by | Feb 27, 2017 | Counseling

Well, Lent is upon us once again, my favorite time of year.

Odd it may seem, considering it is a season of penance and fasting, but I always look forward to it.  Part of the reason is that it heralds the coming of Spring and new life.

From a psychological point of view, Lent can be such a fruitful time if observed well. The spiritual disciplines of Lent of fasting, prayer and almsgiving help us to overcome our sinful tendencies and build spiritual muscle to help us throughout the year so we can live a life of Christian virtue. (CCC 1803) To so many, these things seem to be an archaic throwback to medieval times that appear irrelevant in our modern age. But our modern age is one of indulgence of every desire and instant gratification. These are actually deadly for the soul and I may add deadly for relationships, especially marriage.

St. Thomas Aquinas, one of the greatest theologians of the Catholic Church, taught that our emotions (which he included in the term “passions”) both want to and need to be guided by reason or our will. We are created by God “good” and are naturally oriented toward all that is good, beautiful, and true. However, because of original sin, we often don’t do the good that we want to do but instead fall into sin and do evil.

Denying or misunderstanding original sin and how it has affected humanity is at the root of all misunderstanding of human nature. Original sin has left each human being wounded. Baptism takes away original sin, but our fundamental nature is still left weakened. I like to use this analogy. Imagine if you had a brand new wall and someone hammered a nail into that wall. Once the nail is removed, (baptism) there is still a hole in the wall. You can try to patch the wall or fill it in with plaster but the wall is still compromised now and imperfect. Now, some people are more successful than others in filling in that hole. Some, though, never even try to patch it up. “Well, that’s just the way I am!”  Most of us, keep hammering more and more nails into the wall with actual sins and get weaker and weaker. We can go to confession and have them removed, but each nail leaves another hole to be filled in.

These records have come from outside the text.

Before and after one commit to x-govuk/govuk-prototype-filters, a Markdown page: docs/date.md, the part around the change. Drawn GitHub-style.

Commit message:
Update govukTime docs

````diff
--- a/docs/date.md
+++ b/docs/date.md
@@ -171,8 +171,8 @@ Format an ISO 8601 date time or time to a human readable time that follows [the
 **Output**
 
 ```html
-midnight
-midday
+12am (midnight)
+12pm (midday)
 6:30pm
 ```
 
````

The whole of the Christian life is filling in those holes with the grace of Christ and the merits that He won for us on the cross. But we need to have a sound understanding of our wounded human nature and a plan for overcoming it in order to do that. The self denial of fasting or almsgiving helps us to gain mastery over ourselves by using our will to deny our natural (and good) inclinations so that we build the strength to use our will to resist when the disordered desires of our weakened human nature pull us toward sin.

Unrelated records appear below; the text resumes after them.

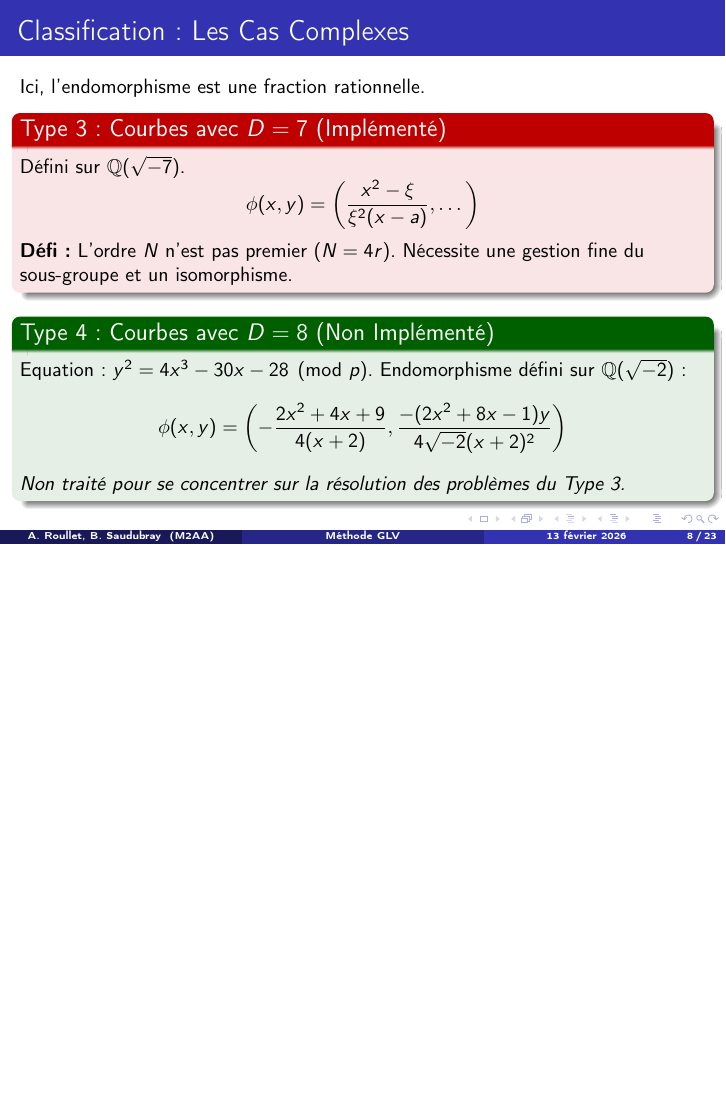
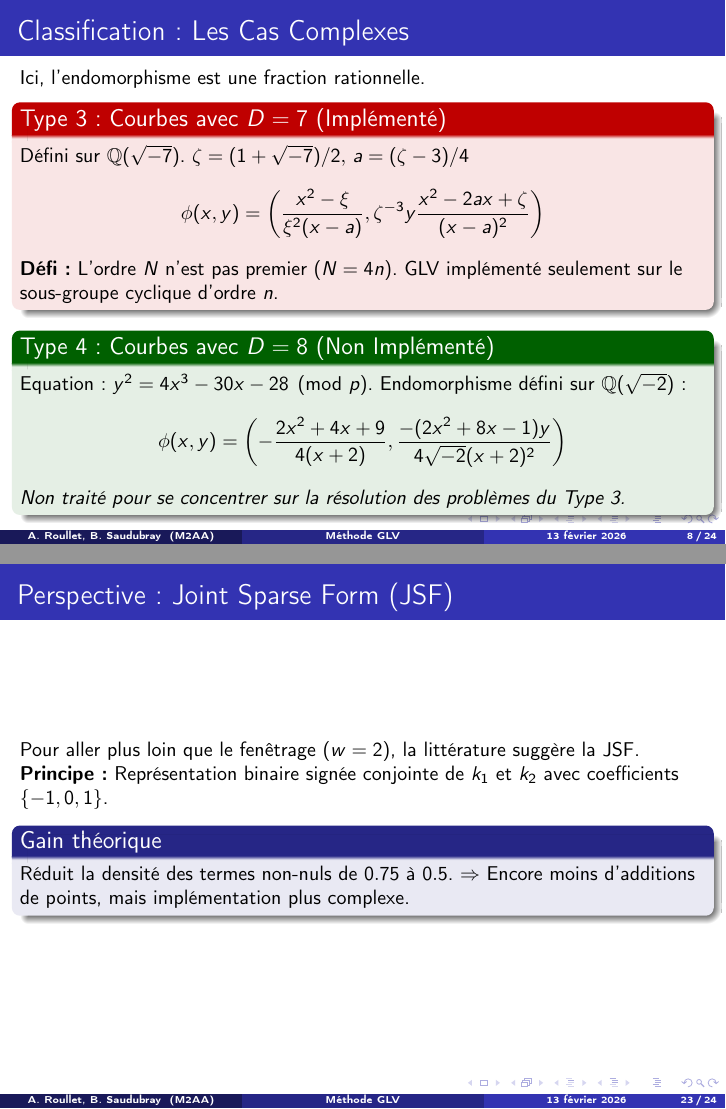
Before and after one commit to alexandreroullet3-dotcom/Projet-C-GLV, LaTeX slides (slide_projet.tex): page 8 of 23 before the commit and pages 8 and 23 of 24 after it, the two joined at a grey line, the shorter picture padded with empty space. Compiled offline with pdfLaTeX.

Commit message:
modifs slides

```diff
--- a/slide_projet.tex
+++ b/slide_projet.tex
@@ -26,7 +26,7 @@
 }
 
 % --- Données ---
-\title[Méthode GLV]{Analyse Exhaustive et Implémentation de la Méthode GLV sur Courbes Elliptiques}
+\title[Méthode GLV]{Analyse et Implémentation de la Méthode GLV sur Courbes Elliptiques}
 \subtitle{Rapport Projet C}
 
 \author[A. Roullet, B. Saudubray]{
@@ -173,9 +173,9 @@
     Ici, l'endomorphisme est une fraction rationnelle.
 
     \begin{alertblock}{Type 3 : Courbes avec $D=7$ (Implémenté)}
-        Défini sur $\mathbb{Q}(\sqrt{-7})$.
-        $$ \phi(x,y) = \left(\frac{x^2 - \xi}{\xi^2(x-a)}, \dots\right) $$
-        \textbf{Défi :} L'ordre $N$ n'est pas premier ($N=4r$). Nécessite une gestion fine du sous-groupe et un isomorphisme.
+        Défini sur $\mathbb{Q}(\sqrt{-7})$. $\zeta=(1+\sqrt{-7})/2,\, a=(\zeta-3)/4$
+        $$ \phi(x,y) = \left(\frac{x^2 - \xi}{\xi^2(x-a)}, \zeta^{-3}y\frac{x^2-2ax+\zeta}{(x-a)^2}\right) $$
+        \textbf{Défi :} L'ordre $N$ n'est pas premier ($N=4n$). GLV implémenté seulement sur le sous-groupe cyclique d'ordre $n$.
     \end{alertblock}
 
     \begin{exampleblock}{Type 4 : Courbes avec $D=8$ (Non Implémenté)}
@@ -193,12 +193,12 @@
     \textit{Une difficulté mathématique majeure rencontrée durant le projet.}
 
     Pour les courbes de Type 3 ($D=7$), l'ordre $N$ n'est pas premier :
-    $$ N = h \cdot r \quad (\text{avec } h=4) $$
+    $$ N = h \cdot n \quad (\text{avec } h=4) $$
 
     \begin{alertblock}{Conséquence critique}
-        GLV ne fonctionne bien que sur le sous-groupe d'ordre premier $r$.
+        GLV ne fonctionne bien que sur le sous-groupe d'ordre premier $n$.
         \begin{itemize}
-            \item Il faut travailler modulo $r$.
+            \item Il faut travailler modulo $n$.
             \item Le point $P$ doit être dans le sous-groupe (annuler le cofacteur).
         \end{itemize}
     \end{alertblock}
@@ -452,6 +453,18 @@ for (i = len - 1; i >= 0; i--) {
     \end{block}
 \end{frame}
 
+\begin{frame}{Perspective : Joint Sparse Form (JSF)}
+    Pour aller plus loin que le fenêtrage ($w=2$), la littérature suggère la JSF.
+
+    \textbf{Principe :}
+    Représentation binaire signée conjointe de $k_1$ et $k_2$ avec coefficients $\{-1, 0, 1\}$.
+
+    \begin{block}{Gain théorique}
+        Réduit la densité des termes non-nuls de $0.75$ à $0.5$.
+        $\Rightarrow$ Encore moins d'additions de points, mais implémentation plus complexe.
+    \end{block}
+\end{frame}
+
 \begin{frame}
     \begin{center}
         \Huge Merci de votre attention.
```
Also changed, not shown: slide_projet.tex (11 more changed lines).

We’re at the beginning of this holy season. Think of some sensory good that you can give up – coffee, desserts, television, social media. Choose one of the Gospels and devote 30 minutes to read one chapter each day. Consider ramping up your prayer life by adding some devotion like the “Stations Of The Cross”. Meditating on the sufferings that Jesus went through on our behalf can motivate us to do better and appreciate His deep and abiding love for each one of us individually. Make confession the centerpiece of your spiritual journey during Lent. What tendencies have you struggled with your whole life that you know are not godly? Take even just one of them and with the help of the Sacraments, work toward gaining mastery over it. We are powerless on our own, but Christ’s power is made perfect in weakness.

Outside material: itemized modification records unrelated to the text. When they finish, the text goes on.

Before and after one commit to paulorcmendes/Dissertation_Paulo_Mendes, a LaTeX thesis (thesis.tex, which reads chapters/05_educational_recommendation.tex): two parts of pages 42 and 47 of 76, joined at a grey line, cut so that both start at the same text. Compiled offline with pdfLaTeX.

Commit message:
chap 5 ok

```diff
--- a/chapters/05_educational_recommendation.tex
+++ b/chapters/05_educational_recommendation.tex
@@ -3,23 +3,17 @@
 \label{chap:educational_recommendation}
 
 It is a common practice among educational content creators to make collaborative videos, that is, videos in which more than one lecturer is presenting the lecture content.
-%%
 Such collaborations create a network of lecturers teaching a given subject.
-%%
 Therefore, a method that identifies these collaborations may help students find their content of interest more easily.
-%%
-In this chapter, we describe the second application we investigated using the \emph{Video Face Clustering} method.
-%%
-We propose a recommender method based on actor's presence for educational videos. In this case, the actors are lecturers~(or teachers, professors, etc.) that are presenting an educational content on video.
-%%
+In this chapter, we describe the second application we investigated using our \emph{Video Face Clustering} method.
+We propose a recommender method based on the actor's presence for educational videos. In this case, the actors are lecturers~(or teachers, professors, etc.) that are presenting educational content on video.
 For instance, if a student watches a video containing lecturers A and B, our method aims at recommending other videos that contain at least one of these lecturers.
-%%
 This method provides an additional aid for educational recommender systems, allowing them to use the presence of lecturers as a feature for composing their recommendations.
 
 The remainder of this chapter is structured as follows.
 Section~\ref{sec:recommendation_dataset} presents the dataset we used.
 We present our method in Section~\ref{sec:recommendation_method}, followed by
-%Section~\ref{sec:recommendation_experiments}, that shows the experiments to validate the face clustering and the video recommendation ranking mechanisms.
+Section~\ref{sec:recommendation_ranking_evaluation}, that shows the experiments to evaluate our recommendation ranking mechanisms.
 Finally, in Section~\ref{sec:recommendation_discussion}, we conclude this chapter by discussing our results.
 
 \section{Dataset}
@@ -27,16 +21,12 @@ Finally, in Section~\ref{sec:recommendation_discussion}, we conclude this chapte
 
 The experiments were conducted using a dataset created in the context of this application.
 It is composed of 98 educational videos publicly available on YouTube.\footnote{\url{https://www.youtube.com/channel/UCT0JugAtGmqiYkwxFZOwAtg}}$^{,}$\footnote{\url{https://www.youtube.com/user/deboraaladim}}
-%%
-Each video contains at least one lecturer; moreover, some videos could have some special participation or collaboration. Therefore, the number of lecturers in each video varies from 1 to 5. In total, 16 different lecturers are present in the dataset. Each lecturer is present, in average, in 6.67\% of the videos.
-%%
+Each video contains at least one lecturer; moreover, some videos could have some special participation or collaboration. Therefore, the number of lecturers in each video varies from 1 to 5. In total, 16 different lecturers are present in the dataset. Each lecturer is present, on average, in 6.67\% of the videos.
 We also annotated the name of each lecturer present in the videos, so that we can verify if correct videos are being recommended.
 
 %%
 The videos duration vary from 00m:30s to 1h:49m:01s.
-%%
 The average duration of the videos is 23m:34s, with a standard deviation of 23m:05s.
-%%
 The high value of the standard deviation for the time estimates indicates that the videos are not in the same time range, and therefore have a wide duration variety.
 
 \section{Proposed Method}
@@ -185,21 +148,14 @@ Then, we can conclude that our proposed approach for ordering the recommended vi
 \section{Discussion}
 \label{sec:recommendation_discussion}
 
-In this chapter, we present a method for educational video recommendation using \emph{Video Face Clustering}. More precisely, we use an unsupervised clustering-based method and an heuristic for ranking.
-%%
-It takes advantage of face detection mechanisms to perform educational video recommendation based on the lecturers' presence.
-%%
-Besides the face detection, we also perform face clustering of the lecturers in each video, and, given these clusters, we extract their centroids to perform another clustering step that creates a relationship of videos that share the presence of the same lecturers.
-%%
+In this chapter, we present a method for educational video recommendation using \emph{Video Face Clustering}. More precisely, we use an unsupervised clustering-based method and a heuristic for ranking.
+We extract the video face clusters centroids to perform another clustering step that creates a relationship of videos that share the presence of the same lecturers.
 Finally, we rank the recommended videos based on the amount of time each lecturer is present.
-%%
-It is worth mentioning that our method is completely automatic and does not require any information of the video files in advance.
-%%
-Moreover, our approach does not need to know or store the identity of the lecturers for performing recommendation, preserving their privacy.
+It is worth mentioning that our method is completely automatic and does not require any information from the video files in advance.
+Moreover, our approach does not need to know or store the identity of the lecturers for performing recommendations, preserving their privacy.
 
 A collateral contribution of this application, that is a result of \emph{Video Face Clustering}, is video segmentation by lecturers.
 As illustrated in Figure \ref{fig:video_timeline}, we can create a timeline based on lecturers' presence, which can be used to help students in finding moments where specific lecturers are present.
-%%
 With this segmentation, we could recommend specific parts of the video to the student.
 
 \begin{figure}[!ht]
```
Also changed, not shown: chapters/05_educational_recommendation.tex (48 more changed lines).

Married couples can especially benefit during this holy season. During marriage counseling sessions, I so often “hear confessions” in my office of the sins of the spouses. Sure, therapy is a forum for that. People are hurt or feel misunderstood and need to be heard, understood and find help. But those couples that make use of the Sacrament of Reconciliation find a new orientation. Knowing that each week they need to make an accounting of their own sins, shifts the focus from those of the spouse and real progress begins to be made. For the only one we ultimately have the power to change is our self…with God’s help.

Our Lord is so wise. He set up the Church and her traditions and practices, even those that seem so out of step with modern life, are filled with wisdom and a profound understanding of and respect for human nature. Lent is a great time to get in step and receive the healing graces God has in store for you.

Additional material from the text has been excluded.